The cherry on top of our coverage reports is the high-level index page, listing all the packages and summing the scores across packages. At this point, I’d had it with SQL and XSLT, and fell back on my trusty Java knowledge. I created a class that reads all the HTML files spit out by the XSL transformation, greps out the total score from the report, sums them up, and generates an HTML file with all totals, plus links to the individual source file reports.

Example report index page

Example report index page

Tying all this together is a Maven project which compiles the Java class, and packages it up with an Ant project containing all the scripts, images, stylesheets and so on needed to generate the reports. Unfortunately, the harness doesn’t automate the Oracle part of the report generation, but once the XML has been exported to files, a single call to “ant” is enough to generate the HTML reports.


It sounds like a lot of work, but we were able to create the initial reports in a couple of days, part-time. The project came together really by accident as a thought experiment that unexpectedly worked. For that, we owe our thanks to Oracle for providing so many out-of-the-box tools and features, to Cobertura for providing an excellent example of coverage reporting for Java, and to Scott Ambler for throwing down the gauntlet in the first place.

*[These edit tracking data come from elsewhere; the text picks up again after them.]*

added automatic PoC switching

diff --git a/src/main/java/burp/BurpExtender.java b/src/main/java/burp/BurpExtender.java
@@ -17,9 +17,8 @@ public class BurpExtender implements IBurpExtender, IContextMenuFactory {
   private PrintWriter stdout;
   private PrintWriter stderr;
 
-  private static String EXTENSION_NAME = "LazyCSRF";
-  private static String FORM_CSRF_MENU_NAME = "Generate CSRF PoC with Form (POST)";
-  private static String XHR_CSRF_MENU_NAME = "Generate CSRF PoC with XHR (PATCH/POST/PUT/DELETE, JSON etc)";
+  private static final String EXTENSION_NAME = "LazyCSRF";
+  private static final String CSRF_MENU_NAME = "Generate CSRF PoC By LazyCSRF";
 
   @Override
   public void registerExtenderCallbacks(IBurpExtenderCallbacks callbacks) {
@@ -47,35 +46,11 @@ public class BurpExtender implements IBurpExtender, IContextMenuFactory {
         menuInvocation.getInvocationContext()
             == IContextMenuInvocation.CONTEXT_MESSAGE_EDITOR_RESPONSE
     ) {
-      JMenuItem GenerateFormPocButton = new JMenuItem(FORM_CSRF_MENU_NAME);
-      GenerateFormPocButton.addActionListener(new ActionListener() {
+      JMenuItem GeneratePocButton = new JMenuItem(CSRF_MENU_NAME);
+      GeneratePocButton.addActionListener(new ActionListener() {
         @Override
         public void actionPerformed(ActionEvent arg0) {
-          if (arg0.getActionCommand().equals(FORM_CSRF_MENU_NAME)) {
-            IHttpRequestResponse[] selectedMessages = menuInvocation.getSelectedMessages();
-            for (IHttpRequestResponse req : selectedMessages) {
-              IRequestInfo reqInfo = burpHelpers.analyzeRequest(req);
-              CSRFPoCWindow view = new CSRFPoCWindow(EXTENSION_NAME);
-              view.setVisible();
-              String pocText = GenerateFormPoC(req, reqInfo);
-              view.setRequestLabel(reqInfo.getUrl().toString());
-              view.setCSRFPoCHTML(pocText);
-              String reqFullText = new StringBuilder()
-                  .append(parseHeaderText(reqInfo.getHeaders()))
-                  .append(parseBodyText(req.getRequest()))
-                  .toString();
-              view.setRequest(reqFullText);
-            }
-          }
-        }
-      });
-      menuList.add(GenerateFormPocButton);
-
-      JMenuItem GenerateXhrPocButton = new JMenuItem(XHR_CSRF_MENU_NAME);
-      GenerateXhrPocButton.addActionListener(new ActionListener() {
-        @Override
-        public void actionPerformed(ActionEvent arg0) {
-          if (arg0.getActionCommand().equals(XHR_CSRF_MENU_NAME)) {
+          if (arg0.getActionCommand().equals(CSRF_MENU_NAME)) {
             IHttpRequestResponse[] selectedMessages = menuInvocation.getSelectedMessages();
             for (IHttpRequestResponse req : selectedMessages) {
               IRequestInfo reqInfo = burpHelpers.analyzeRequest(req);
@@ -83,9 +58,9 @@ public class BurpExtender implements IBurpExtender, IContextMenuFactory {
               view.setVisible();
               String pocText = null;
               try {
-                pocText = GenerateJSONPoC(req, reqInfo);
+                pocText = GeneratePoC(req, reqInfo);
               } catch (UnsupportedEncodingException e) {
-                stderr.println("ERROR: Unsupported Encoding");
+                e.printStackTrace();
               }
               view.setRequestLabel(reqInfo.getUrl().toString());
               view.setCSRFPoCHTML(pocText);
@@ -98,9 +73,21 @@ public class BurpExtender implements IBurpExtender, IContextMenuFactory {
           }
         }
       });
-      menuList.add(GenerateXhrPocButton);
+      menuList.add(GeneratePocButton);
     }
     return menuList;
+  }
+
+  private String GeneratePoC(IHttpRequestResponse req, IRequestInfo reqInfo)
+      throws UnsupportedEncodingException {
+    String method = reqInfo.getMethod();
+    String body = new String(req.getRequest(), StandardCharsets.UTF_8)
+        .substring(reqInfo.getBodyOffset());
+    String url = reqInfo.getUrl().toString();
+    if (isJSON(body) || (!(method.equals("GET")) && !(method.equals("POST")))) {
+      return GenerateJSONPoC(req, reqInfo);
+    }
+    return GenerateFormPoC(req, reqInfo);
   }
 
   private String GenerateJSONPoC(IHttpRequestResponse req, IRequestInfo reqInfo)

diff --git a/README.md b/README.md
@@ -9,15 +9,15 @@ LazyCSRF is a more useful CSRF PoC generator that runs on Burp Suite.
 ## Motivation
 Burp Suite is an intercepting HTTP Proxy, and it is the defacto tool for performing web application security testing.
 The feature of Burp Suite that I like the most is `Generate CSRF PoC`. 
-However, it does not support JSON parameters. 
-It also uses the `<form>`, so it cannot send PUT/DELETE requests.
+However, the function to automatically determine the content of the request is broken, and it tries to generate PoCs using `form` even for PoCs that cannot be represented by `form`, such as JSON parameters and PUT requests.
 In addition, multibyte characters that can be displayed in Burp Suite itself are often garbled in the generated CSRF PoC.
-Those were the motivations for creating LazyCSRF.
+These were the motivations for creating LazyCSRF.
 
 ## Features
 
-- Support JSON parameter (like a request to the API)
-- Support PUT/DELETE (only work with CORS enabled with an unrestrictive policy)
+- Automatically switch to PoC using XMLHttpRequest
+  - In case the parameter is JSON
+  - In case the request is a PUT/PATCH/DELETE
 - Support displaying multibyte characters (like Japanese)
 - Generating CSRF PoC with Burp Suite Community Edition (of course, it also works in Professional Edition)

Although this tool may seem trivial at first glance, it turns out we now have our hands on something quite valuable. The profiling can be enabled for analysis at any time, and with OracleTC, we can quickly report on the results. While it was created with our automated unit test suite in mind, it is by no means limited to this. For example, we have a type of exercize that we call a “blitz test”, in which we try to simulate realistic production situations. The test entails running some automated scripts while anywhere from 5 to 20 people simultaneously log in to the system and begin executing a variety of test scripts based on different user profiles. With OracleTC, we are able to show afterwards just how much of our PL/SQL was executed during the blitz, allowing us to identify gaps and better focus our tests. You could also conceivably enable this profiling in production for a period of time in order to try and identify functionality that isn’t being used by customers, although I wouldn’t do this if your system is sensitive to performance impacts.

I hope you find this information useful and that some of you are encouraged to try this out for yourselves. I tried to provide enough information to give you a big head start, but this article is already too big for a typical blog post, and couldn’t show you everything. Rather than leave you hanging by breaking this up into multiple posts, I did my best to be brief when possible. My hope is that I’ll have the time (and the permission) to open source the code that we have, and provide adequate documentation. Maybe if enough of you show support, it’ll help get the ball rolling. In the meantime, if anyone out there needs a hand, drop me a line (either reply here, or use the email address in the About page) and let me know. But if you are writing to tell me that Oracle (once again) already has a tool that does this, please be gentle!